## Prompt
Leave out the pictures and print the records below exactly.

—————

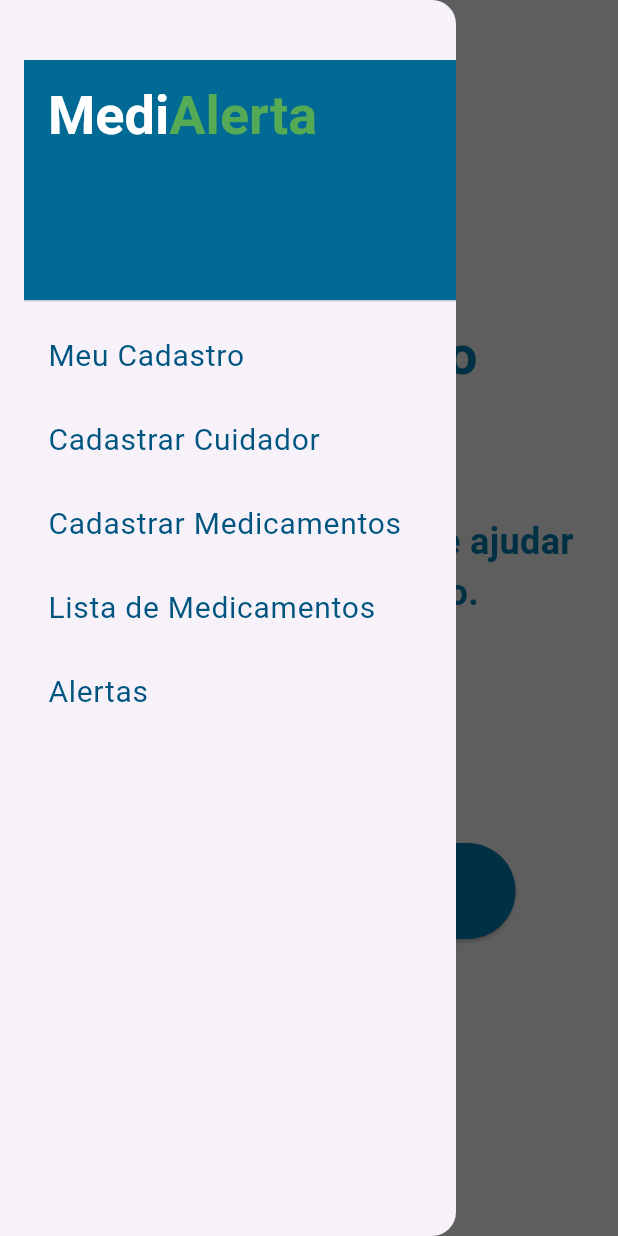
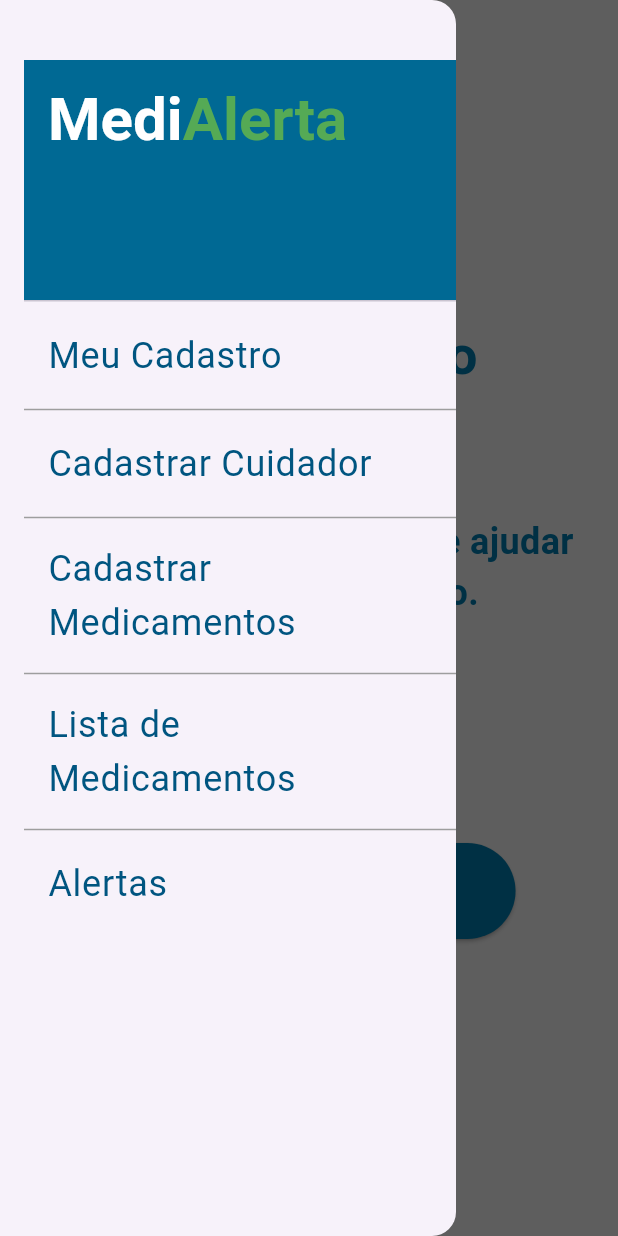
Before and after one commit to ClauGian/meu_app_medicamentos, a Flutter app: the HomeScreen screen opened directly, with the side drawer open, on a phone screen of 412 x 824 dp. Run offline on Flutter 3.47's test engine with Material 3 defaults, Android fonts, the phone set to English and light mode, and no system bars; our stand-ins replace firebase_core, image_picker, sqflite; accounts and stored records are empty.

Commit message:
Ajuste no Drawer

```diff
--- a/lib/screens/home_screen.dart
+++ b/lib/screens/home_screen.dart
@@ -68,7 +68,7 @@ class HomeScreen extends StatelessWidget {
                       text: 'Medi',
                       style: TextStyle(
                         color: Colors.white,
-                        fontSize: 36,
+                        fontSize: 40, // Aumentado de 36 para 40
                         fontWeight: FontWeight.bold,
                       ),
                     ),
@@ -76,7 +76,7 @@ class HomeScreen extends StatelessWidget {
                       text: 'Alerta',
                       style: TextStyle(
                         color: Color.fromRGBO(85, 170, 85, 1),
-                        fontSize: 36,
+                        fontSize: 40, // Aumentado de 36 para 40
                         fontWeight: FontWeight.bold,
                       ),
                     ),
@@ -89,7 +89,7 @@ class HomeScreen extends StatelessWidget {
                 'Meu Cadastro',
                 style: TextStyle(
                   color: Color.fromRGBO(0, 85, 128, 1),
-                  fontSize: 20,
+                  fontSize: 24, // Aumentado de 20 para 24
                 ),
               ),
               onTap: () {
@@ -99,12 +99,13 @@ class HomeScreen extends StatelessWidget {
                 );
               },
             ),
+            const Divider(color: Colors.grey), // Linha separadora
             ListTile(
               title: const Text(
                 'Cadastrar Cuidador',
                 style: TextStyle(
                   color: Color.fromRGBO(0, 85, 128, 1),
-                  fontSize: 20,
+                  fontSize: 24, // Aumentado de 20 para 24
                 ),
               ),
               onTap: () {
@@ -114,12 +115,13 @@ class HomeScreen extends StatelessWidget {
                 );
               },
             ),
+            const Divider(color: Colors.grey), // Linha separadora
             ListTile(
               title: const Text(
                 'Cadastrar Medicamentos',
                 style: TextStyle(
                   color: Color.fromRGBO(0, 85, 128, 1),
-                  fontSize: 20,
+                  fontSize: 24, // Aumentado de 20 para 24
                 ),
               ),
               onTap: () {
@@ -129,12 +131,13 @@ class HomeScreen extends StatelessWidget {
                 );
               },
             ),
+            const Divider(color: Colors.grey), // Linha separadora
             ListTile(
               title: const Text(
                 'Lista de Medicamentos',
                 style: TextStyle(
                   color: Color.fromRGBO(0, 85, 128, 1),
-                  fontSize: 20,
+                  fontSize: 24, // Aumentado de 20 para 24
                 ),
               ),
               onTap: () async {
@@ -145,12 +148,13 @@ class HomeScreen extends StatelessWidget {
                 );
               },
             ),
+            const Divider(color: Colors.grey), // Linha separadora
             ListTile(
               title: const Text(
                 'Alertas',
                 style: TextStyle(
                   color: Color.fromRGBO(0, 85, 128, 1),
-                  fontSize: 20,
+                  fontSize: 24, // Aumentado de 20 para 24
                 ),
               ),
               onTap: () {},
```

—————

## Written answer
Before and after one commit to ClauGian/meu_app_medicamentos, a Flutter app: the HomeScreen screen opened directly, with the side drawer open, on a phone screen of 412 x 824 dp. Run offline on Flutter 3.47's test engine with Material 3 defaults, Android fonts, the phone set to English and light mode, and no system bars; our stand-ins replace firebase_core, image_picker, sqflite; accounts and stored records are empty.

Commit message:
Ajuste no Drawer

```diff
--- a/lib/screens/home_screen.dart
+++ b/lib/screens/home_screen.dart
@@ -68,7 +68,7 @@ class HomeScreen extends StatelessWidget {
                       text: 'Medi',
                       style: TextStyle(
                         color: Colors.white,
-                        fontSize: 36,
+                        fontSize: 40, // Aumentado de 36 para 40
                         fontWeight: FontWeight.bold,
                       ),
                     ),
@@ -76,7 +76,7 @@ class HomeScreen extends StatelessWidget {
                       text: 'Alerta',
                       style: TextStyle(
                         color: Color.fromRGBO(85, 170, 85, 1),
-                        fontSize: 36,
+                        fontSize: 40, // Aumentado de 36 para 40
                         fontWeight: FontWeight.bold,
                       ),
                     ),
@@ -89,7 +89,7 @@ class HomeScreen extends StatelessWidget {
                 'Meu Cadastro',
                 style: TextStyle(
                   color: Color.fromRGBO(0, 85, 128, 1),
-                  fontSize: 20,
+                  fontSize: 24, // Aumentado de 20 para 24
                 ),
               ),
               onTap: () {
@@ -99,12 +99,13 @@ class HomeScreen extends StatelessWidget {
                 );
               },
             ),
+            const Divider(color: Colors.grey), // Linha separadora
             ListTile(
               title: const Text(
                 'Cadastrar Cuidador',
                 style: TextStyle(
                   color: Color.fromRGBO(0, 85, 128, 1),
-                  fontSize: 20,
+                  fontSize: 24, // Aumentado de 20 para 24
                 ),
               ),
               onTap: () {
@@ -114,12 +115,13 @@ class HomeScreen extends StatelessWidget {
                 );
               },
             ),
+            const Divider(color: Colors.grey), // Linha separadora
             ListTile(
               title: const Text(
                 'Cadastrar Medicamentos',
                 style: TextStyle(
                   color: Color.fromRGBO(0, 85, 128, 1),
-                  fontSize: 20,
+                  fontSize: 24, // Aumentado de 20 para 24
                 ),
               ),
               onTap: () {
@@ -129,12 +131,13 @@ class HomeScreen extends StatelessWidget {
                 );
               },
             ),
+            const Divider(color: Colors.grey), // Linha separadora
             ListTile(
               title: const Text(
                 'Lista de Medicamentos',
                 style: TextStyle(
                   color: Color.fromRGBO(0, 85, 128, 1),
-                  fontSize: 20,
+                  fontSize: 24, // Aumentado de 20 para 24
                 ),
               ),
               onTap: () async {
@@ -145,12 +148,13 @@ class HomeScreen extends StatelessWidget {
                 );
               },
             ),
+            const Divider(color: Colors.grey), // Linha separadora
             ListTile(
               title: const Text(
                 'Alertas',
                 style: TextStyle(
                   color: Color.fromRGBO(0, 85, 128, 1),
-                  fontSize: 20,
+                  fontSize: 24, // Aumentado de 20 para 24
                 ),
               ),
               onTap: () {},
```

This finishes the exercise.